The Neuroinformatics Laboratory undertakes advanced neuroimaging analysis methods development and applied research to further our understanding of the human brain in health and disease. Whilst the work in the laboratory is relevant to a wide range of brain mapping applications, a particular emphasis of the research is towards methods that can help better understand the causes and consequences of epileptic seizures. This includes implementation, development and application of advanced image analysis procedures for structural and functional magnetic resonance imaging (MRI, fMRI) and electroencephalography (EEG) - including simultaneous EEG & fMRI. These non-invasive imaging modalities together with advanced computational methods are capable of mapping human brain activity at millimetre spatial resolution and millisecond temporal resolution. Our scientists work collaboratively with local and international clinical research teams, sharing analysis methods and data in a multidisciplinary pursuit of discovery.

The Neuroinformatics Laboratory has a range of software publicly available.  Please click below for further information and downloads.

Software Available


All Projects by this Lab

Functional neuroimaging analysis to identify brain abnormality in epilepsyArtefact reduction in functional MRIFunctional connectivity and the human brain functional connectomeFunctional MRI Processing PipelinesLaterality of brain functionMorphometryQuantitative voxel-based analysis of qualitative imagesSimultaneous EEG-fMRIT2 relaxometry


The Florey's Epilepsy division is a world-leading centre for epilepsy research. The division has major groups at both the Florey’s Austin and Parkville campus. The group studies mechanisms that cause epilepsy from the level of cells to the function of the whole brain. We use technologies including advanced MRI and cutting edge cellular physiology techniques to allow us to understand genetic and acquired mechanisms that give rise to epilepsy. Together with our colleagues from The University of Melbourne and across Australia we are working towards finding a cure for epilepsy.

All Labs that operate in this Division

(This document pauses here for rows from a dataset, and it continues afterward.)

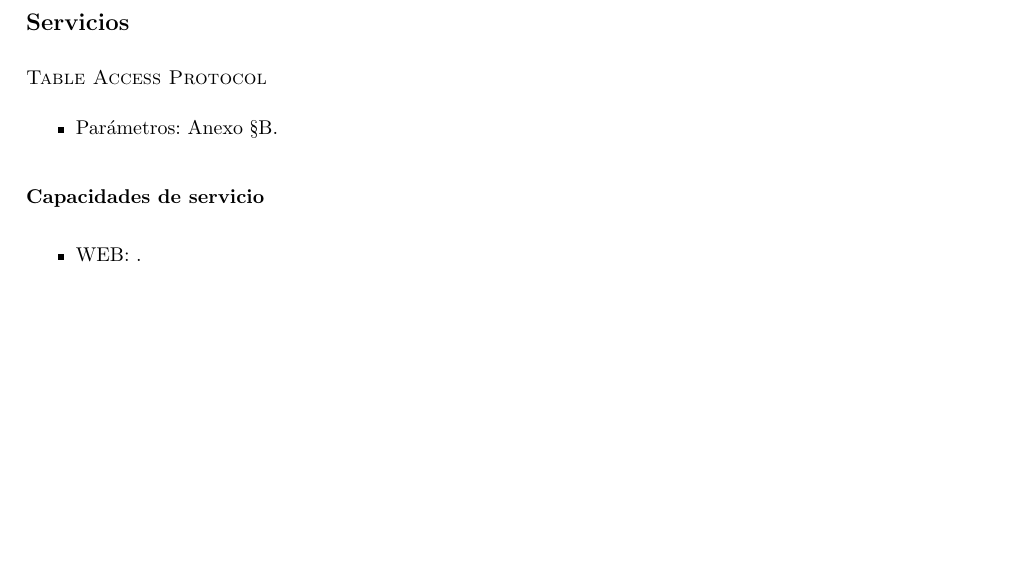
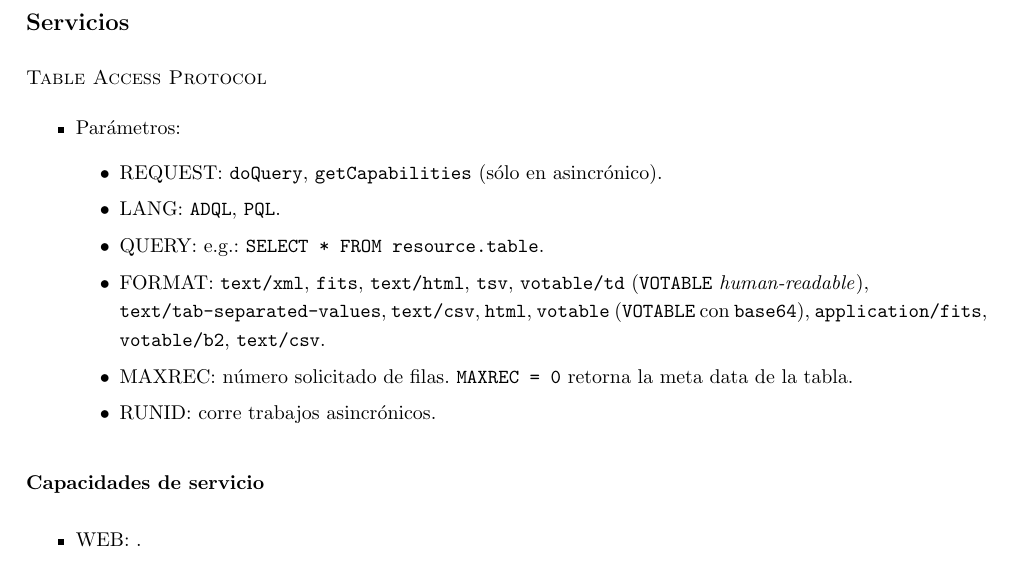
Before and after one commit to ChileanVirtualObservatory/FONDEFD11I1060, a LaTeX paper (ObservatorioVirtual/Hito5/hito5.tex, which reads ObservatorioVirtual/Hito5/include/flask.tex): part of page 14 of 17, cut so that both start at the same text, the shorter picture padded with empty space. Compiled offline with pdfLaTeX.

Commit message:
Completando parametros de TAP.

```diff
--- a/ObservatorioVirtual/Hito5/include/flask.tex
+++ b/ObservatorioVirtual/Hito5/include/flask.tex
@@ -55,7 +55,15 @@ Flask es un \emph{microframework} para Python basado en \emph{Werkzeug}, \emph{J
 \subsubsection*{{\sc Table Access Protocol}}
 
 \begin{itemize}
-	\item Parámetros: Anexo \S\ref{anx:dachsparam}.
+	\item Parámetros:
+		\begin{itemize}
+			\item REQUEST: \verb;doQuery;, \verb;getCapabilities; (sólo en asincrónico).
+			\item LANG: \verb;ADQL;, \verb;PQL;.
+			\item QUERY: e.g.: \verb;SELECT * FROM resource.table;.
+			\item FORMAT: \verb;text/xml;, \verb;fits;, \verb;text/html;, \verb;tsv;, \verb;votable/td; (\verb;VOTABLE; \emph{human-readable}), \\ \verb;text/tab-separated-values;, \verb;text/csv;, \verb;html;, \verb;votable; (\verb;VOTABLE; con \verb;base64;), \verb;application/fits;, \verb;votable/b2;, \verb;text/csv;.
+			\item MAXREC: número solicitado de filas. \verb;MAXREC = 0; retorna la meta data de la tabla.
+			\item RUNID: corre trabajos asincrónicos.
+		\end{itemize}
 \end{itemize}
 
 \paragraph{Capacidades de servicio}
```
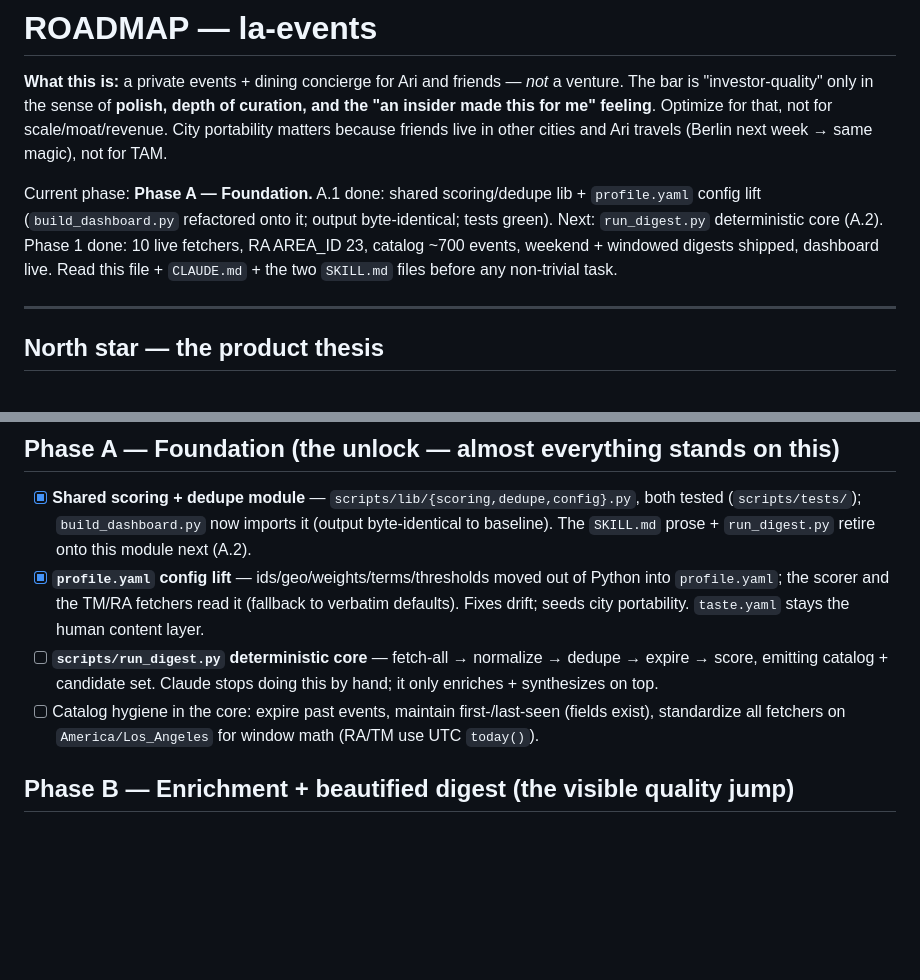
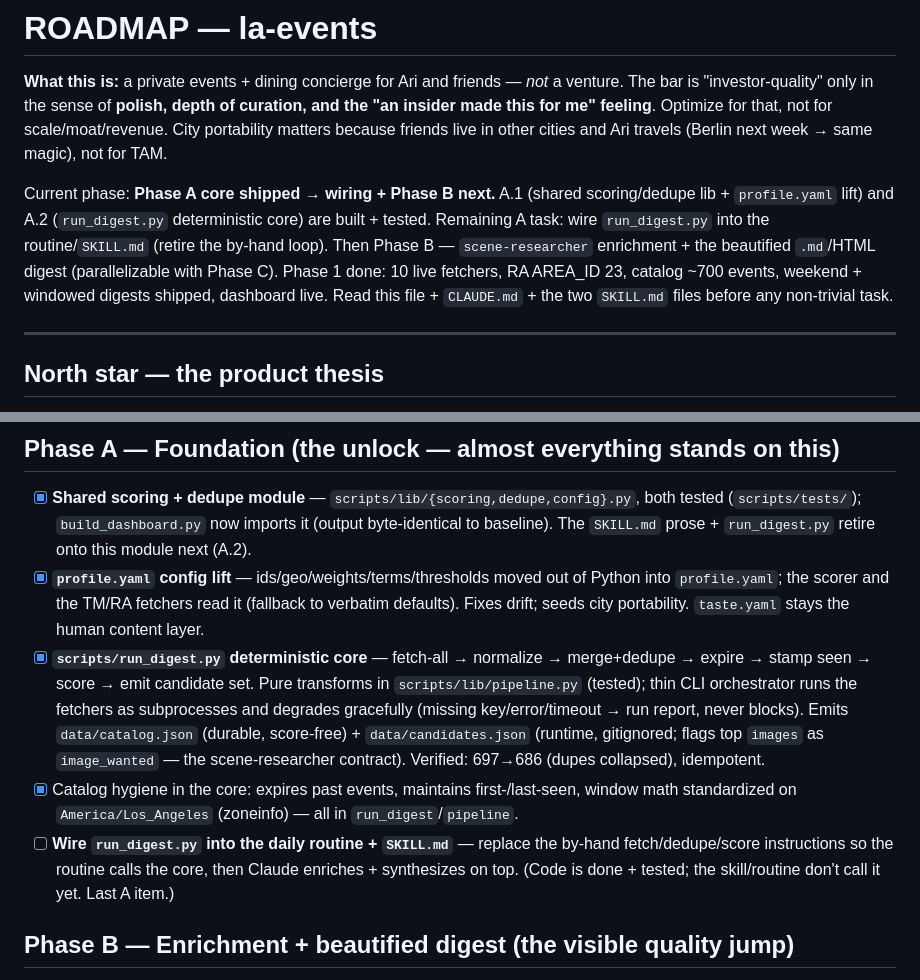
Before and after one commit to arinazari/la-events, a Markdown page: ROADMAP.md, 2 parts joined by grey strips. Rendered like a GitHub page; blank space fills up the shorter version.

Commit message:
ROADMAP: mark Phase A.2 done (run_digest core + LA-tz hygiene); flag routine/SKILL wiring as last A item
Co-Authored-By: Claude Opus 4.8 <noreply@anthropic.com>
Claude-Session: https://claude.ai/code/session_01QV3BS3dvSJY7qz6mnDzdEx

```diff
--- a/ROADMAP.md
+++ b/ROADMAP.md
@@ -6,11 +6,13 @@ The bar is "investor-quality" only in the sense of **polish, depth of curation,
 City portability matters because friends live in other cities and Ari travels (Berlin next
 week → same magic), not for TAM.
 
-Current phase: **Phase A — Foundation.** A.1 done: shared scoring/dedupe lib + `profile.yaml`
-config lift (`build_dashboard.py` refactored onto it; output byte-identical; tests green). Next:
-`run_digest.py` deterministic core (A.2). Phase 1 done: 10 live fetchers, RA AREA_ID 23, catalog
-~700 events, weekend + windowed digests shipped, dashboard live. Read this file + `CLAUDE.md` +
-the two `SKILL.md` files before any non-trivial task.
+Current phase: **Phase A core shipped → wiring + Phase B next.** A.1 (shared scoring/dedupe lib +
+`profile.yaml` lift) and A.2 (`run_digest.py` deterministic core) are built + tested. Remaining A
+task: wire `run_digest.py` into the routine/`SKILL.md` (retire the by-hand loop). Then Phase B —
+`scene-researcher` enrichment + the beautified `.md`/HTML digest (parallelizable with Phase C).
+Phase 1 done: 10 live fetchers, RA AREA_ID 23, catalog ~700 events, weekend + windowed digests
+shipped, dashboard live. Read this file + `CLAUDE.md` + the two `SKILL.md` files before any
+non-trivial task.
 
 ---
 
@@ -98,11 +100,17 @@ portability.
 - [x] **`profile.yaml` config lift** — ids/geo/weights/terms/thresholds moved out of Python into
       `profile.yaml`; the scorer and the TM/RA fetchers read it (fallback to verbatim defaults).
       Fixes drift; seeds city portability. `taste.yaml` stays the human content layer.
-- [ ] **`scripts/run_digest.py` deterministic core** — fetch-all → normalize → dedupe → expire →
-      score, emitting catalog + candidate set. Claude stops doing this by hand; it only enriches +
-      synthesizes on top.
-- [ ] Catalog hygiene in the core: expire past events, maintain first-/last-seen (fields exist),
-      standardize all fetchers on `America/Los_Angeles` for window math (RA/TM use UTC `today()`).
+- [x] **`scripts/run_digest.py` deterministic core** — fetch-all → normalize → merge+dedupe →
+      expire → stamp seen → score → emit candidate set. Pure transforms in `scripts/lib/pipeline.py`
+      (tested); thin CLI orchestrator runs the fetchers as subprocesses and degrades gracefully
+      (missing key/error/timeout → run report, never blocks). Emits `data/catalog.json` (durable,
+      score-free) + `data/candidates.json` (runtime, gitignored; flags top `images` as
+      `image_wanted` — the scene-researcher contract). Verified: 697→686 (dupes collapsed), idempotent.
+- [x] Catalog hygiene in the core: expires past events, maintains first-/last-seen, window math
+      standardized on `America/Los_Angeles` (zoneinfo) — all in `run_digest`/`pipeline`.
+- [ ] **Wire `run_digest.py` into the daily routine + `SKILL.md`** — replace the by-hand
+      fetch/dedupe/score instructions so the routine calls the core, then Claude enriches +
+      synthesizes on top. (Code is done + tested; the skill/routine don't call it yet. Last A item.)
 
 ## Phase B — Enrichment + beautified digest (the visible quality jump)
 - [ ] **`scene-researcher` subagent + enrichment cache** — Tier 1 fan-out over the top ~30–40;
```
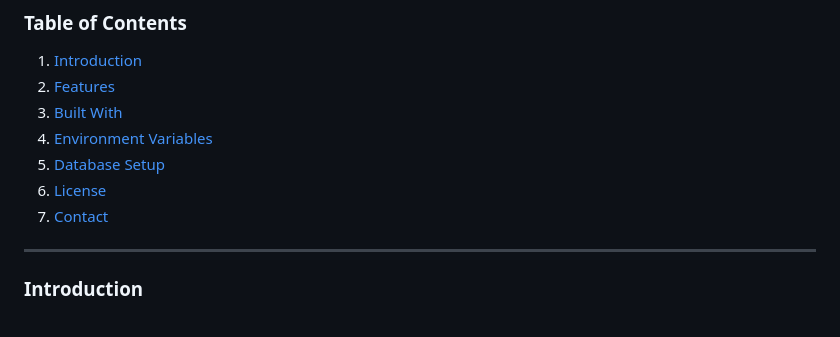
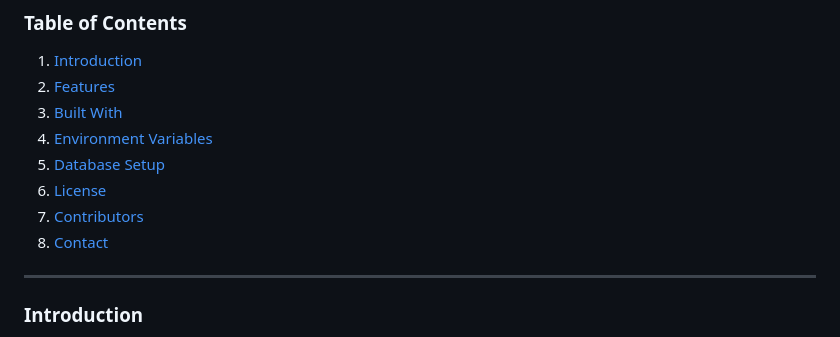
Before and after one commit to Daniel-Elgarisi/VetPet, a Markdown page: README.md, the part around the change. Rendered like a GitHub page.

Commit message:
Add CONTRIBUTORS.md file with contributors list and update navigation links in README.md

```diff
--- a/README.md
+++ b/README.md
@@ -11,7 +11,8 @@
 4. [Environment Variables](#set-up-environment-variables)
 5. [Database Setup](#database-setup)
 6. [License](#license)
-7. [Contact](#contact)
+7. [Contributors](#contributors)
+8. [Contact](#contact)
 
 ---
 
```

Epilepsy Cognition LaboratoryEpilepsy Neuroinformatics LaboratoryImaging and EpilepsyInnate Phagocytosis LaboratoryIon Channels and Human Diseases LaboratoryNeural Networks LaboratoryNeurophysiology of Excitable Networks LaboratoryPsychology and Experimental NeurophysiologySleep and CognitionTraumatic Brain Injury Laboratory